setting change dial

Turn on the Change Dial, setting it to 30–60, or 61–120, as indicated by the Tension Swatch. Thread up with main yarn. Knit straight up to the armholes, following the paper pattern. This line has no shaping. Note that each pass of the carriage advances both the Row Counter and the Knit Contour 1 row.



Shaping the Armhole
Follow the outline to the top of the pattern, using the instructions below as a guideline. At the armhole, the pattern originally shows a width of 61 sts. As the contour line moves down a row, only 55 sts show at the point where the contour line crosses the stitch scale. Bind off 6 stitches on the side next to the carriage, knit 1 row, and do the same thing on the other side. Knit 1 more row. We have found it best to read the Contour pattern every other row only. Check to see how many stitches the pattern has moved inwards, make the required number of decreases, knit 1 row, decrease the same number of stitches on that side, knit 1 more row. Repeat this process until all armhole decreases are completed, then knit even until you reach the neck shaping. (If you are using a KR 6 or KR 10/11 this seems to be easier since you only see half the pattern).

Again, the easiest way to work from the Knit Contour pattern is:
•1. Read the pattern to see how many stitches the line has moved inwards (these are the number of stitches to decrease.)
•2. Make the decreases, knit 1 row.
•3. Make the same number of decreases, knit back to original side.
•4. Continue this process until there are no more decreases


neck shaping
neck shaping 2
shoulder shaping

Shaping The Neck And Shoulder
At the neckline it is necessary to divide the front (or back) into three sections, right shoulder (a), center (b), and left shoulder (c). Each will be worked separately.

Place all the stitches for center section (b) into hold position. Place all the stitches for left shoulder (c) into hold position. Knit the right shoulder and neck, decreasing at the neck edge, until beginning of shoulder.

Partial knit (short row) the shoulder decreases. The illustration below shows a back neck, but the shoulder shaping is worked the same for the front. 45 stitches are shown as the original shoulder width. After knitting across to the left, there are 40 stitches remaining at the point where the Contour line crosses the Stitch Scale. Decrease 5 stitches on the right side by placing them into hold position. Knit across, wrap first holding needle. Knit 1 row back to left. Read the Knit Contour pattern every 2 rows throughout.
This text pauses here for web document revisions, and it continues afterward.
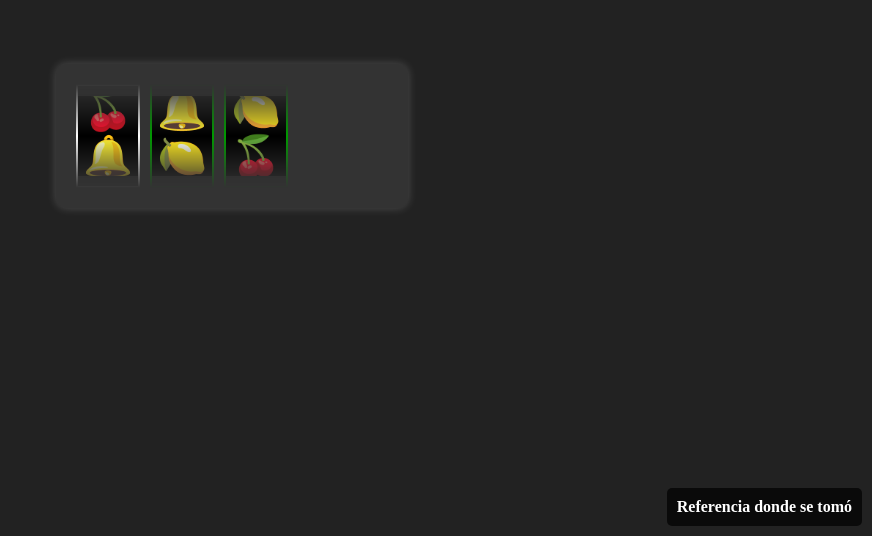
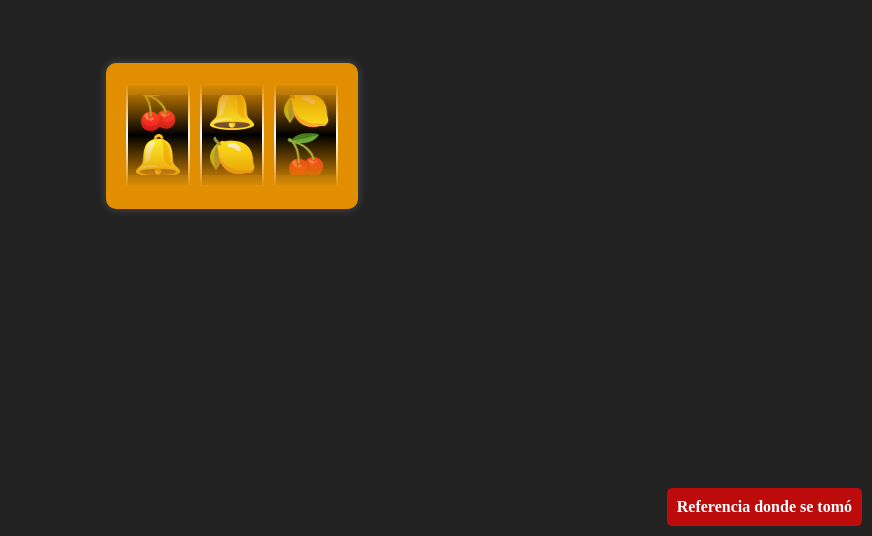
Before and after one commit to Paul-1511/SlotMachine, a plain HTML site: page SlotMachine/slotmachine.html in a window 1280 px wide. Shown: the part 264-800 px from the top of the page, without its empty margins (408-1280 px from the left). Drawn offline with Linux system fonts and the light colour scheme.

Commit message:
feat: corrections

```diff
--- a/SlotMachine/css/style.css
+++ b/SlotMachine/css/style.css
@@ -13,11 +13,11 @@ body {
     display: flex;
     gap: 10px;
     padding: 20px;
-    background: #333;
+    background: #e18f00;
     border-radius: 10px;
     box-shadow: 0 0 10px rgba(255, 255, 255, 0.2);
     position: relative;
-    aspect-ratio: 3 / 1;
+    aspect-ratio: 2 / 1;
 }
 
 .reel {
@@ -70,7 +70,7 @@ body {
 }
 
 .reference li {
-    background: rgba(0, 0, 0, 0.7);
+    background: rgba(255, 0, 0, 0.7);
     padding: 10px;
     border-radius: 5px;
 }
@@ -107,5 +107,5 @@ body {
 }
 
 .slot-machine > .reel ~ .reel {
-    border-color: green;
+    border-color: rgb(255, 255, 255);
 }
```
How to read Knit Contour patterns
When shoulder is completed, push all of the right shoulder stitches back to upper working position (about halfway back on the needle bed), knit 1 row main color. Change to scrap yarn, knit approximately 1″ and remove from machine.

Return pattern to beginning of neck shaping. Set Change Dial to ◄ and remove section “b” on scrap yarn. Reset Dial to ● . Work left shoulder, section “c”, decreasing at the neck edge, and decreasing the shoulder by short rows, same as for right shoulder. Many people like to jot down all shaping when knitting the right shoulder, then use those notes to knit the left one so that they match exactly.


short rowing waist

One other shaping technique that you will use frequently with Knit Contour patterns is Partial Knit (short row) increasing. The illustration below shows the top edge of a pair of slacks which are knitted from the waist down. The original pattern shows 22 stitches in hold pos. As the paper advances, the Contour shows 9 stitches at the point where the line crosses the Stitch Scale. Carriage should be at right side of bed. Return 13 neeedles to pos C on left side, leaving all remaining stitches in hold. Knit across and back. Check Contour pattern to see how much the line has moved, and return required stitches to pos C. Increase on right side as well, whenever the line moves over 1 mark on the Stitch Scale


Knit Contour Tutorial Links

The individual chapters of this tutorial are listed below.

Knit Contour Index

Determining Gauge

Using Knit Contour Patterns

KR6 and KR7 Knit Contours

KR10 and KR11 Knit Contours

Reading Knit Contour Patterns

Drafting Knit Contour Patterns


This tutorial is from the book, Making Friends With the Knit Contour by Irene Woods, published in 1988, and uploaded to the original Clearwater Knits Website in 1998.